For DrupalCon Amsterdam, Srijan ran a competition with the prize being an Apple Watch 5. It was a fun idea. Try to get a screenshot of an animated GIF slot machine showing 3 matching logos and tweet it.
I entered the competition.
The competition had a flaw. The winner was selected based on likes.
After a week I realised that I wasn’t going to win. Others were able to garner more likes than I could. Then my hacker mindset kicked in.
I thought I’d find how much 100 likes would cost. A quick search revealed likes costs pennies a piece. At this point I decided that instead of buying an easy win, I’d buy a ridiculous number of likes. 500 likes only cost 7USD. Having a blog post about gaming the system was a good enough prize for me.
I was unsure how things would go. I was supposed to get my 500 likes across 10 days. For the first 12 hours I got nothing. I thought I’d lost my money on a scam. Then the trickle of likes started. Every hour I’d get a 2-3 likes, mostly from Eastern Europe. Every so often I’d get a retweet or a bonus like on a follow up comment. All up I got over 600 fake likes. Great value for money.
Today Sirjan awarded me the watch. I waited until after they’ve finished taking photos before coming clean. Pics or it didn’t happen and all that. The insisted that I still won the competition without the bought likes.

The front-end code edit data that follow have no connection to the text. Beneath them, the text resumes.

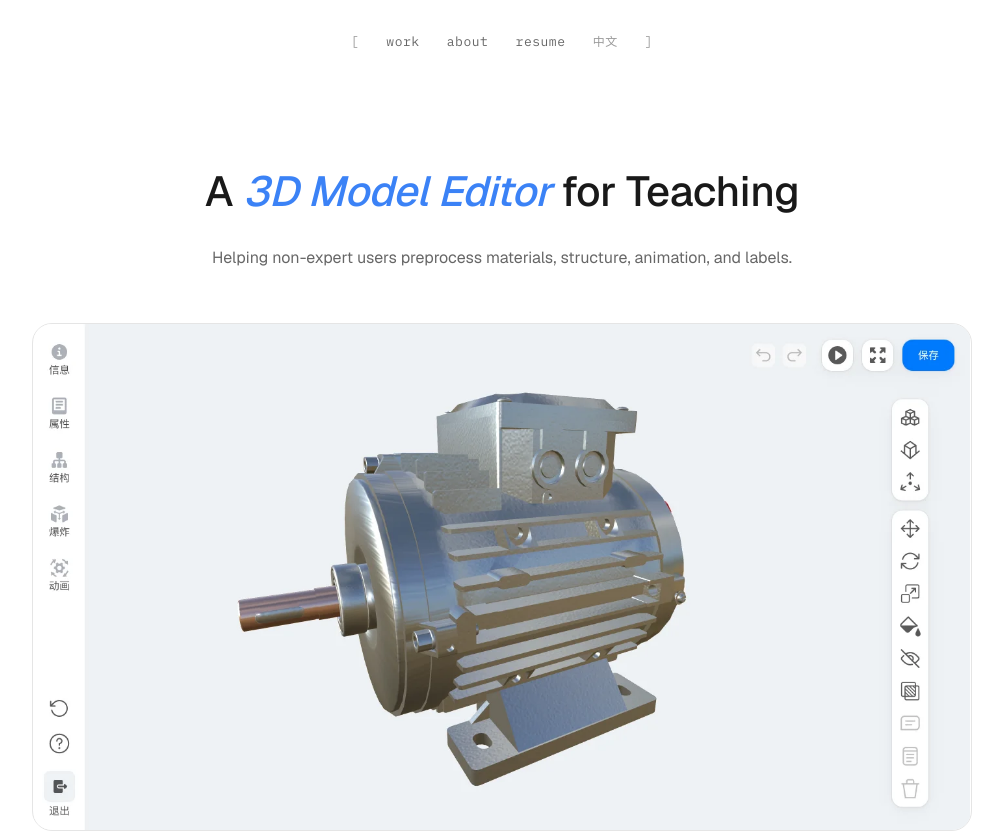
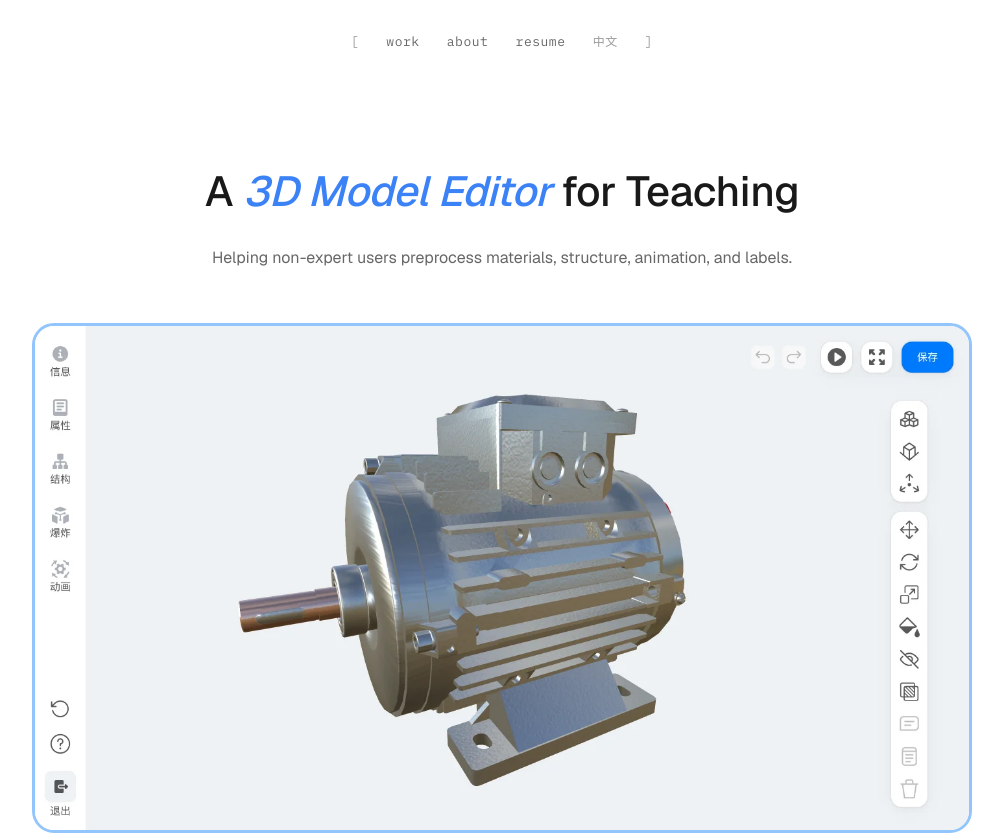
Before and after one commit to jaemin17/portfolio-pro, a Next.js app: page /en/projects/model-editor in a window 1280 px wide. Shown: the top 835 px of the page, without its empty margins (138-1141 px from the left). Built offline with nearby package versions, Linux system fonts and the light colour scheme.

Commit message:
Polish Model Editor image borders and fix hero cover fringe.
Move the hero border onto a clipped frame to match other evidence panels and remove the right-edge hairline.

```diff
--- a/src/app/[locale]/projects/model-editor/FinalLayoutCarousel.module.css
+++ b/src/app/[locale]/projects/model-editor/FinalLayoutCarousel.module.css
@@ -2,14 +2,16 @@
   margin-top: 48px;
   padding: 16px 16px 20px;
   border-radius: 22px;
-  border: 0;
+  border: 3px solid #93c5fd;
   background: #eef2f5;
   display: grid;
   gap: 28px;
+  box-sizing: border-box;
 }
 
 .stackDark {
   background: #030303;
+  border: 0;
 }
 
 .stackDark .media {
--- a/src/app/[locale]/projects/model-editor/modelEditor.module.css
+++ b/src/app/[locale]/projects/model-editor/modelEditor.module.css
@@ -385,14 +385,22 @@
   align-items: center;
   gap: 28px;
 }
+.projectHeroCoverFrame {
+  width: min(100%, 940px);
+  border-radius: 22px;
+  border: 3px solid #93c5fd;
+  background: #eef2f5;
+  overflow: hidden;
+  box-sizing: border-box;
+}
 .projectHeroCoverImage {
-  width: min(100%, 940px);
+  width: 100%;
   height: auto;
   aspect-ratio: 1440 / 778;
-  object-fit: contain;
+  object-fit: cover;
   display: block;
-  border-radius: 20px;
-  border: 1px solid #e5e5e5;
+  border: 0;
+  border-radius: 0;
 }
 
 /* ─── Positioning Section (selfly0-style) ──────────────── */
@@ -652,7 +660,7 @@
   display: grid;
   grid-template-columns: repeat(3, minmax(0, 1fr));
   gap: 28px 48px;
-  border: 2px solid #2563eb;
+  border: 0;
   border-radius: 22px;
   background: #030303;
   padding: 34px 48px 30px;
--- a/src/app/[locale]/projects/model-editor/page.tsx
+++ b/src/app/[locale]/projects/model-editor/page.tsx
@@ -51,6 +51,7 @@ export default async function ModelEditorPage({ params }: ModelEditorPageProps)
             )}
           </p>
           <div className={selflyStyles.headerCta}>
+            <div className={styles.projectHeroCoverFrame}>
               <Image
                 src={assetPath(modelEditorAssets.previewMaximized)}
                 alt={tStr(locale, "Model Editor 界面预览", "Model Editor interface preview")}
@@ -59,6 +60,7 @@ export default async function ModelEditorPage({ params }: ModelEditorPageProps)
                 className={styles.projectHeroCoverImage}
                 priority
               />
+            </div>
             <div className={selflyStyles.meta}>
               <span className={selflyStyles.metaItem}>2023–2024</span>
               <span className={selflyStyles.metaDot} aria-hidden="true">
```
Lines whose indentation alone changed are shown as unchanged.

Think very carefully before launching a competition that involves social media engagement. There’s a whole fake engagement economy.
The International Splash Awards 2019 took place last night in Amsterdam. The event was well organised and team 1xINTERNET had a great evening. It was nice to meet our colleagues from all over Europe and see the great selection of work being created with Drupal. Over 75 projects from 13 countries were submitted so the jury had a big task choosing the nominees.
Yesterday I presented the updates for the Configuration Management Initiative 2 at DrupalCon Amsterdam.
The main takeaways are:
- The sync directory is defined in $settings and not $config_directories
- Event is dispatched before configuration import and export to transform the configuration
- Modules can be excluded from the configuration synchronization
You can find more explanation in our previous blog post
There were 180 people in the small room and many who wanted to join the session simply couldn't fit any more.
Attached are the slides of the session and I will update this post once the recording is available.
There is still a lot of work to be done for CMI 2, join us on the contribution day at DrupalCon.Tags: DrupalConDrupal 8Drupal PlanetAttachments: CMI 2 Updates Drupalcon Amsterdam update
Recently one of our clients asked us to come up with a better language detection and redirection solution for their multilingual Drupal 8 site. Most out of the box solutions do not provide great user experience and IP based detection do not always work as expected. Browser based redirection also not an ideal option since at some point a visitor might want to manually choose wich language they want to see.
Having this issue in hand I started looking into possible solutions, I looked at number of multilingual Drupal and non-Drupal sites and couldn't find anything that would work for our client. I thought what if we ask a visitor what to do by showing them a box with browser detected langauge. This is just as Chrome's transaltion prompt that asks you if you'd like to translate the site. The prompt that is very simple and not as annyoing as some auto redirect solutions.